[Supplied entries Boundary: Start]
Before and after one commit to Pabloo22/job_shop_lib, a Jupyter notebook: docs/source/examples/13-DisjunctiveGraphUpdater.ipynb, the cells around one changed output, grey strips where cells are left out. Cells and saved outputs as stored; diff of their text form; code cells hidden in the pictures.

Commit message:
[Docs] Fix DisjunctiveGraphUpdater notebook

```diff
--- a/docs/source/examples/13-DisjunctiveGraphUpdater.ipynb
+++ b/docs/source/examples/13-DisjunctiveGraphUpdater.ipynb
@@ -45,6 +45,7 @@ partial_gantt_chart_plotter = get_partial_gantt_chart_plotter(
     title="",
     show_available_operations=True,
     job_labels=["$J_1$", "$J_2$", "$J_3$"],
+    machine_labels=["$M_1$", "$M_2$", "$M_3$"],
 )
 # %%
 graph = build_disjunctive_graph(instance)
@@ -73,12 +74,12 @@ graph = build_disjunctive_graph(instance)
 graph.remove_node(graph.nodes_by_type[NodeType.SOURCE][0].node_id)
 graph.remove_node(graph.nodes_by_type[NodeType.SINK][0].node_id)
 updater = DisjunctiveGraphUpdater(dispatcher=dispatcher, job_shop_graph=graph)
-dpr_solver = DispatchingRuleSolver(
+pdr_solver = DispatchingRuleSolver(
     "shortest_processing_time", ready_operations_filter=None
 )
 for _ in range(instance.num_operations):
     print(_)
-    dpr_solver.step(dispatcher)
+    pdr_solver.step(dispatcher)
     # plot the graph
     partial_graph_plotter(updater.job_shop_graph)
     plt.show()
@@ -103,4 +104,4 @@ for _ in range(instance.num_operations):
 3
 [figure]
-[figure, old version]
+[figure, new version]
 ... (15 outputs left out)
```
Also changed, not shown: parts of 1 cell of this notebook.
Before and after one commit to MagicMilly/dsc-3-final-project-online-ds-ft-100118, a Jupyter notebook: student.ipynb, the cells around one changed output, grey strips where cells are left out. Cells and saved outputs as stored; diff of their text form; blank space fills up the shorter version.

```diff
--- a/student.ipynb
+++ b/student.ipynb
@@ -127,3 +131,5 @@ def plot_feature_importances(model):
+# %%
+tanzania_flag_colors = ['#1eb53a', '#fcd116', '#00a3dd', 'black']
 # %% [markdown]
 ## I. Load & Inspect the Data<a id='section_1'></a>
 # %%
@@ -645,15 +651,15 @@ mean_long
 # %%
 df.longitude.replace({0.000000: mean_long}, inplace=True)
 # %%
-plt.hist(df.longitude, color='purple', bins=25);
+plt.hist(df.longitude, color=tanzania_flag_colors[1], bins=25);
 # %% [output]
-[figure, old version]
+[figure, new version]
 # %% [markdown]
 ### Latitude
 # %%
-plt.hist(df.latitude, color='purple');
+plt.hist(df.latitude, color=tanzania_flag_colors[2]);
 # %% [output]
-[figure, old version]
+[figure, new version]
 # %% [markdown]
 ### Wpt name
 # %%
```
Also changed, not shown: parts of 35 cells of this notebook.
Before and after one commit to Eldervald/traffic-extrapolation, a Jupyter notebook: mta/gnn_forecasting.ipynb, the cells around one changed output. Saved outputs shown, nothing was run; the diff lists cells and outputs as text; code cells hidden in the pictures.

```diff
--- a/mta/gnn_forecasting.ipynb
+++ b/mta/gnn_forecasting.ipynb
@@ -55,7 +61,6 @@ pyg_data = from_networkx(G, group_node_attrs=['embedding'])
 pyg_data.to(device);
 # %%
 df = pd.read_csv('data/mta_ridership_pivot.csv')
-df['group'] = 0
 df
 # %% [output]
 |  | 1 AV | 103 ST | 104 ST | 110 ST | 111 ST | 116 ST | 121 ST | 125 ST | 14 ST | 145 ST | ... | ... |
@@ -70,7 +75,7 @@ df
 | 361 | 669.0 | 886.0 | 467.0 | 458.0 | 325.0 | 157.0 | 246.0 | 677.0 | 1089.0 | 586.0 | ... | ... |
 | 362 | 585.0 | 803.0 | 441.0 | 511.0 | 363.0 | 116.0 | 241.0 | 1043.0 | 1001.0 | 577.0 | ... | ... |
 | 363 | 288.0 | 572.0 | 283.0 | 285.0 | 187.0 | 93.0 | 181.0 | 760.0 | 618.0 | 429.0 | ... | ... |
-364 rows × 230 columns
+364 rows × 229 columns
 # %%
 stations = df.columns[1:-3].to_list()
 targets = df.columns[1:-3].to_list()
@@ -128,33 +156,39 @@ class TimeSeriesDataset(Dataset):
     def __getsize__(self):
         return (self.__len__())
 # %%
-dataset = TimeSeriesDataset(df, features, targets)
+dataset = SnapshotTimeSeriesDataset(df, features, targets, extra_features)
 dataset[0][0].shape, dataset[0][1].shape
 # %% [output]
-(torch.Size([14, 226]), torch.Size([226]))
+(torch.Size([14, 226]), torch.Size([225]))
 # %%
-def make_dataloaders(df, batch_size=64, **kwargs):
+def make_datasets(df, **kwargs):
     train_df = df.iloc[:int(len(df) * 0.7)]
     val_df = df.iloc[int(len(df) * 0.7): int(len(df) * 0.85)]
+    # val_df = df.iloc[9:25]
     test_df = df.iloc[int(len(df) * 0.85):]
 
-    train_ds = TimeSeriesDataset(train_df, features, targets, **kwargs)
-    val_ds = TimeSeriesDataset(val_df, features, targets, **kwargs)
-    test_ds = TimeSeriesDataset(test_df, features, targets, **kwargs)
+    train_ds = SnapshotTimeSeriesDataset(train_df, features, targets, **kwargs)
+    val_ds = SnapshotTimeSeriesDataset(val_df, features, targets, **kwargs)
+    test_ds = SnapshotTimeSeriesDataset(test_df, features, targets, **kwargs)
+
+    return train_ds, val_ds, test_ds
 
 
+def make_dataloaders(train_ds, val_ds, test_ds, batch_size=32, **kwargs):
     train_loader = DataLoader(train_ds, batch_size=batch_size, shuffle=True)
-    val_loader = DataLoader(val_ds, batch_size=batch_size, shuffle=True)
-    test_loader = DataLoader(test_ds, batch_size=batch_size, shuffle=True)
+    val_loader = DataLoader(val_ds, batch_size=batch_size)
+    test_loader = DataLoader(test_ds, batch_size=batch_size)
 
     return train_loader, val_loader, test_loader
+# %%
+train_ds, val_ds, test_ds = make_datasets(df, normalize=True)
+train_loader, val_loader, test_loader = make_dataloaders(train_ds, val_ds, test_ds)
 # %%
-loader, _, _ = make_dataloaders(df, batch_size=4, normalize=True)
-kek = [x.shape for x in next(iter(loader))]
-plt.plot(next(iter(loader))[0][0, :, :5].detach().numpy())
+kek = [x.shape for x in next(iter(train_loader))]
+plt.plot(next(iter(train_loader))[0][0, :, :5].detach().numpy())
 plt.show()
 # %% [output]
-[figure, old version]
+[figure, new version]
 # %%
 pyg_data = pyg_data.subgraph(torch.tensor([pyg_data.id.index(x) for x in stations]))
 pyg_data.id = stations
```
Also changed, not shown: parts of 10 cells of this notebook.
[Supplied entries Boundary: End]
*Exercise prompt*
Reproduce each entry above exactly, keeping every word.

*Output for this exercise*
Before and after one commit to Pabloo22/job_shop_lib, a Jupyter notebook: docs/source/examples/13-DisjunctiveGraphUpdater.ipynb, the cells around one changed output, grey strips where cells are left out. Cells and saved outputs as stored; diff of their text form; code cells hidden in the pictures.

Commit message:
[Docs] Fix DisjunctiveGraphUpdater notebook

```diff
--- a/docs/source/examples/13-DisjunctiveGraphUpdater.ipynb
+++ b/docs/source/examples/13-DisjunctiveGraphUpdater.ipynb
@@ -45,6 +45,7 @@ partial_gantt_chart_plotter = get_partial_gantt_chart_plotter(
     title="",
     show_available_operations=True,
     job_labels=["$J_1$", "$J_2$", "$J_3$"],
+    machine_labels=["$M_1$", "$M_2$", "$M_3$"],
 )
 # %%
 graph = build_disjunctive_graph(instance)
@@ -73,12 +74,12 @@ graph = build_disjunctive_graph(instance)
 graph.remove_node(graph.nodes_by_type[NodeType.SOURCE][0].node_id)
 graph.remove_node(graph.nodes_by_type[NodeType.SINK][0].node_id)
 updater = DisjunctiveGraphUpdater(dispatcher=dispatcher, job_shop_graph=graph)
-dpr_solver = DispatchingRuleSolver(
+pdr_solver = DispatchingRuleSolver(
     "shortest_processing_time", ready_operations_filter=None
 )
 for _ in range(instance.num_operations):
     print(_)
-    dpr_solver.step(dispatcher)
+    pdr_solver.step(dispatcher)
     # plot the graph
     partial_graph_plotter(updater.job_shop_graph)
     plt.show()
@@ -103,4 +104,4 @@ for _ in range(instance.num_operations):
 3
 [figure]
-[figure, old version]
+[figure, new version]
 ... (15 outputs left out)
```
Also changed, not shown: parts of 1 cell of this notebook.
Before and after one commit to MagicMilly/dsc-3-final-project-online-ds-ft-100118, a Jupyter notebook: student.ipynb, the cells around one changed output, grey strips where cells are left out. Cells and saved outputs as stored; diff of their text form; blank space fills up the shorter version.

```diff
--- a/student.ipynb
+++ b/student.ipynb
@@ -127,3 +131,5 @@ def plot_feature_importances(model):
+# %%
+tanzania_flag_colors = ['#1eb53a', '#fcd116', '#00a3dd', 'black']
 # %% [markdown]
 ## I. Load & Inspect the Data<a id='section_1'></a>
 # %%
@@ -645,15 +651,15 @@ mean_long
 # %%
 df.longitude.replace({0.000000: mean_long}, inplace=True)
 # %%
-plt.hist(df.longitude, color='purple', bins=25);
+plt.hist(df.longitude, color=tanzania_flag_colors[1], bins=25);
 # %% [output]
-[figure, old version]
+[figure, new version]
 # %% [markdown]
 ### Latitude
 # %%
-plt.hist(df.latitude, color='purple');
+plt.hist(df.latitude, color=tanzania_flag_colors[2]);
 # %% [output]
-[figure, old version]
+[figure, new version]
 # %% [markdown]
 ### Wpt name
 # %%
```
Also changed, not shown: parts of 35 cells of this notebook.
Before and after one commit to Eldervald/traffic-extrapolation, a Jupyter notebook: mta/gnn_forecasting.ipynb, the cells around one changed output. Saved outputs shown, nothing was run; the diff lists cells and outputs as text; code cells hidden in the pictures.

```diff
--- a/mta/gnn_forecasting.ipynb
+++ b/mta/gnn_forecasting.ipynb
@@ -55,7 +61,6 @@ pyg_data = from_networkx(G, group_node_attrs=['embedding'])
 pyg_data.to(device);
 # %%
 df = pd.read_csv('data/mta_ridership_pivot.csv')
-df['group'] = 0
 df
 # %% [output]
 |  | 1 AV | 103 ST | 104 ST | 110 ST | 111 ST | 116 ST | 121 ST | 125 ST | 14 ST | 145 ST | ... | ... |
@@ -70,7 +75,7 @@ df
 | 361 | 669.0 | 886.0 | 467.0 | 458.0 | 325.0 | 157.0 | 246.0 | 677.0 | 1089.0 | 586.0 | ... | ... |
 | 362 | 585.0 | 803.0 | 441.0 | 511.0 | 363.0 | 116.0 | 241.0 | 1043.0 | 1001.0 | 577.0 | ... | ... |
 | 363 | 288.0 | 572.0 | 283.0 | 285.0 | 187.0 | 93.0 | 181.0 | 760.0 | 618.0 | 429.0 | ... | ... |
-364 rows × 230 columns
+364 rows × 229 columns
 # %%
 stations = df.columns[1:-3].to_list()
 targets = df.columns[1:-3].to_list()
@@ -128,33 +156,39 @@ class TimeSeriesDataset(Dataset):
     def __getsize__(self):
         return (self.__len__())
 # %%
-dataset = TimeSeriesDataset(df, features, targets)
+dataset = SnapshotTimeSeriesDataset(df, features, targets, extra_features)
 dataset[0][0].shape, dataset[0][1].shape
 # %% [output]
-(torch.Size([14, 226]), torch.Size([226]))
+(torch.Size([14, 226]), torch.Size([225]))
 # %%
-def make_dataloaders(df, batch_size=64, **kwargs):
+def make_datasets(df, **kwargs):
     train_df = df.iloc[:int(len(df) * 0.7)]
     val_df = df.iloc[int(len(df) * 0.7): int(len(df) * 0.85)]
+    # val_df = df.iloc[9:25]
     test_df = df.iloc[int(len(df) * 0.85):]
 
-    train_ds = TimeSeriesDataset(train_df, features, targets, **kwargs)
-    val_ds = TimeSeriesDataset(val_df, features, targets, **kwargs)
-    test_ds = TimeSeriesDataset(test_df, features, targets, **kwargs)
+    train_ds = SnapshotTimeSeriesDataset(train_df, features, targets, **kwargs)
+    val_ds = SnapshotTimeSeriesDataset(val_df, features, targets, **kwargs)
+    test_ds = SnapshotTimeSeriesDataset(test_df, features, targets, **kwargs)
+
+    return train_ds, val_ds, test_ds
 
 
+def make_dataloaders(train_ds, val_ds, test_ds, batch_size=32, **kwargs):
     train_loader = DataLoader(train_ds, batch_size=batch_size, shuffle=True)
-    val_loader = DataLoader(val_ds, batch_size=batch_size, shuffle=True)
-    test_loader = DataLoader(test_ds, batch_size=batch_size, shuffle=True)
+    val_loader = DataLoader(val_ds, batch_size=batch_size)
+    test_loader = DataLoader(test_ds, batch_size=batch_size)
 
     return train_loader, val_loader, test_loader
+# %%
+train_ds, val_ds, test_ds = make_datasets(df, normalize=True)
+train_loader, val_loader, test_loader = make_dataloaders(train_ds, val_ds, test_ds)
 # %%
-loader, _, _ = make_dataloaders(df, batch_size=4, normalize=True)
-kek = [x.shape for x in next(iter(loader))]
-plt.plot(next(iter(loader))[0][0, :, :5].detach().numpy())
+kek = [x.shape for x in next(iter(train_loader))]
+plt.plot(next(iter(train_loader))[0][0, :, :5].detach().numpy())
 plt.show()
 # %% [output]
-[figure, old version]
+[figure, new version]
 # %%
 pyg_data = pyg_data.subgraph(torch.tensor([pyg_data.id.index(x) for x in stations]))
 pyg_data.id = stations
```
Also changed, not shown: parts of 10 cells of this notebook.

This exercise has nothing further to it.